Train services will remain disrupted on Wednesday due to this week’s rail strike as talks have resumed to resolve the ongoing dispute over jobs, wages and conditions.
One of the five trains ran on Tuesday after the Rail, Maritime and Transport Union (RMT) members and 13 train operators on Network Rail (NR) staged the first three walkouts, with strikes on Thursday and Saturday.
Members of the RMT on the London Underground also went on strike on Tuesday.
The combined action caused travel chaos across Britain, with travel taking longer and roads crammed with traffic as people switched to cars or buses to go to work.
Chaos will continue on Wednesday as only 60% trains are running, mainly due to delay in starting of services signal and control room staff not doing overnight shifts.
In another attempt to break the impasse, the RMT will hold a meeting with NR and train companies on Wednesday.
RMT Secretary General Mick Lynch said Tuesday’s turnout at the picket lines was “fantastic” and exceeded expectations in the union’s campaign for job security, salvage conditions and a decent wage increase.
RMT Secretary General Mick Lynch at a picket line outside King’s Cross (Stephen Russo/PA)
He said: “Our members will continue the campaign and have shown excellent unity in attempting to resolve this dispute.
“RMT members are paving the way for all workers in this country who are sick and tired of slashing their wages and conditions with a mix of huge business benefits and government policy.
“Now is the time for every single railway worker to stand up and fight in this dispute that we will win.”
A spokesman for the Transport Department said: “These are much-needed reforms that modernize the railways and keep it at a sustainable level for commuters and taxpayers.
“Unions have shut down large parts of the rail network, affecting local businesses and unfairly cutting people off from hospitals, schools and work.
“However, preliminary data suggests that unlike before, many people now have the opportunity to work from home, so we are in no rush to take to the streets, as traffic has gone online, which means unions has not got. The overall effect they would have expected. ,
The union has been asked by Network Rail to participate in formal consultation talks on the introduction of “modern working practices” next month.
Network Rail executive Tim Schowler said the changes would mean “dumping old working practices and introducing new technology”.

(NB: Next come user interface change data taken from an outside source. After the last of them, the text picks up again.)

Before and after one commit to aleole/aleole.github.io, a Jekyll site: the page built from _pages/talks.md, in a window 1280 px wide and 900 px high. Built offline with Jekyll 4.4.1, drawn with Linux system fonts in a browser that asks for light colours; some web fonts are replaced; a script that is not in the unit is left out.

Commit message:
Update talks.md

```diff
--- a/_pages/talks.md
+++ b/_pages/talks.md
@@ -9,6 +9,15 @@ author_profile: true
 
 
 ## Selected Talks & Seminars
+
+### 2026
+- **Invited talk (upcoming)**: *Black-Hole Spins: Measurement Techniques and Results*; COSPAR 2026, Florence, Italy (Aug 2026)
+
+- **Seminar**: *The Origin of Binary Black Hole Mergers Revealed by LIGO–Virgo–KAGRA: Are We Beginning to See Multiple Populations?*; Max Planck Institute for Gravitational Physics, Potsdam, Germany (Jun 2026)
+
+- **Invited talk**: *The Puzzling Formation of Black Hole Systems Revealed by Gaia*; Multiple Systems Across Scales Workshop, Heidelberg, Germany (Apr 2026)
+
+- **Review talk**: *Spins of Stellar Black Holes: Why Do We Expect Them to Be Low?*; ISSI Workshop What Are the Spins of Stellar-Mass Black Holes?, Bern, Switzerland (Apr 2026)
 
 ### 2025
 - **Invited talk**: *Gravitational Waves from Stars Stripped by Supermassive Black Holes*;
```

He added: “We expect this to reduce roles by about 1,800, much of which will be lost through voluntary severance and natural wastage.”

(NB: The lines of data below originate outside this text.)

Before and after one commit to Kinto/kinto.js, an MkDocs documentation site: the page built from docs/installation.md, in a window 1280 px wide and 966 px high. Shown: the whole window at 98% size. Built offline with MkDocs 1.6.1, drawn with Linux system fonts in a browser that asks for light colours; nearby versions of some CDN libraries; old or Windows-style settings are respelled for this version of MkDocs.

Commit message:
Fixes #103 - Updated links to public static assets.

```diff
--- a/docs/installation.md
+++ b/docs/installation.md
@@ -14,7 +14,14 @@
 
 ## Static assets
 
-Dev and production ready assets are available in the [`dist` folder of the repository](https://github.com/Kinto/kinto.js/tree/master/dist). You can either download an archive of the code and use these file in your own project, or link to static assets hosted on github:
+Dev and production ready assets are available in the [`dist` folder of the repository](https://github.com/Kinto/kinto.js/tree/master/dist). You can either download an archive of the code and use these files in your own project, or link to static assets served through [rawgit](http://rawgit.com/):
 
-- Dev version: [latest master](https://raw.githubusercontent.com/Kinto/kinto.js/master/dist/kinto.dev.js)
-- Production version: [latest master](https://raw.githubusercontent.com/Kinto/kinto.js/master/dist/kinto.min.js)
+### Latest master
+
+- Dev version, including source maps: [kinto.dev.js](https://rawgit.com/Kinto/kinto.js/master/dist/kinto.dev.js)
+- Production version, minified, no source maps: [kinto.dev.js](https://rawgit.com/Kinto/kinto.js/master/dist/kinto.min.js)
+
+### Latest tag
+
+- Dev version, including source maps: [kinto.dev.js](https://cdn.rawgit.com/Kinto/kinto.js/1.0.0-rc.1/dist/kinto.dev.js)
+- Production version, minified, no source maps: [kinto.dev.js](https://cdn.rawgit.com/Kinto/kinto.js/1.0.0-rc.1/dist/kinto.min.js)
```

According to an opinion poll, a majority of adults believe rail strikes are justified.
A survey of over 2,300 people by Savanta Comres showed that 58% said industrial action was justified.
Young adults aged 18-34 (72%) and Labor voters (79%) were more likely to consider strikes fair than their older, 55+ age-group, (44%) and Conservative-voting (38%) counterparts. There was a possibility.

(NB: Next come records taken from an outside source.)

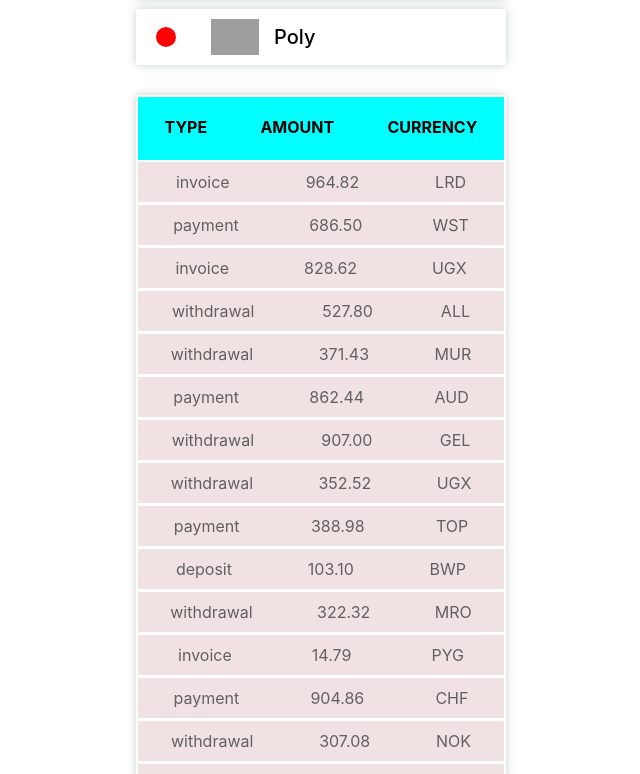
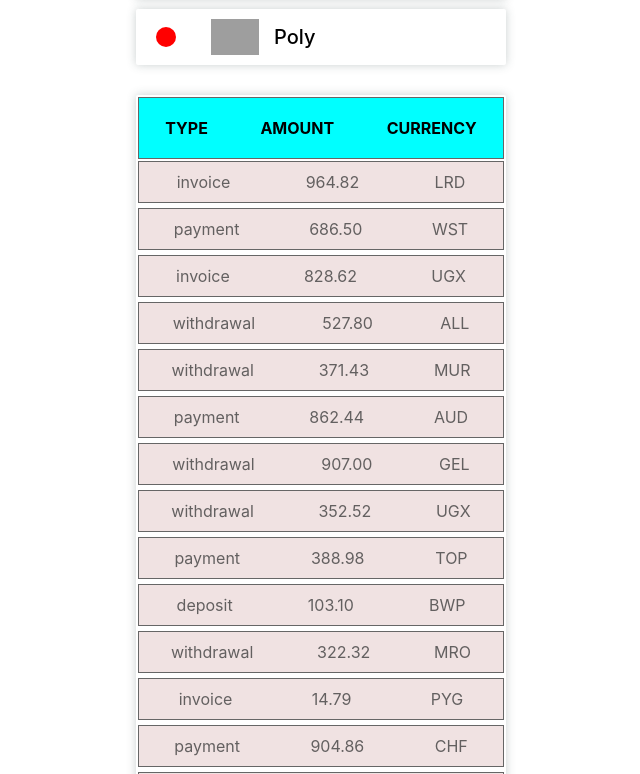
Before and after one commit to Serhii-Pradid/goit-react-hw-01-components, a React (Create React App) app: page / in a window 1280 px wide. Shown: the part 986-1760 px from the top of the page, without its empty margins (319-959 px from the left). Built offline with nearby package versions, Linux system fonts and the light colour scheme; grey boxes are pictures that could not be loaded.

Commit message:
task 4 fixed

```diff
--- a/src/components/TransactionHistory/TransactionHistory.module.css
+++ b/src/components/TransactionHistory/TransactionHistory.module.css
@@ -3,10 +3,13 @@ table {
     margin-top: 30px;
     box-shadow: 0 0 10px #c6cccced;
     border-radius: 2px;
+
     }
 
-thead {
+    thead {
     background-color: aqua;
+    border-collapse: collapse;
+        border: 1px solid #666;
 }
 
 table th {
@@ -19,8 +22,10 @@ table th {
 table tr {
     display: flex;
     justify-content: space-around;
-    margin-bottom: 3px;
+
     border-spacing: 10px;
+    border-collapse: collapse;
+    border: 1px solid #666;
 
 }
 
@@ -31,5 +36,6 @@ color: rgb(99, 96, 96);
 }
 
 tbody tr {
-    background-color: rgb(240, 226, 226)
+    background-color: rgb(240, 226, 226);
+    margin-bottom: 5px;
 }
```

Of those five surveyed, three said they were generally supportive of the industrial action theory, while only 35% were generally opposed.
Prime Minister Boris Johnson gave notice to the public for further strike action as Downing Street said it would “not give in” to the demands of rail unions.
Mr Johnson warned passengers that they must be prepared to “definitely stay” and urged railroad owners and unions to agree a modernization package to safeguard the future of the industry.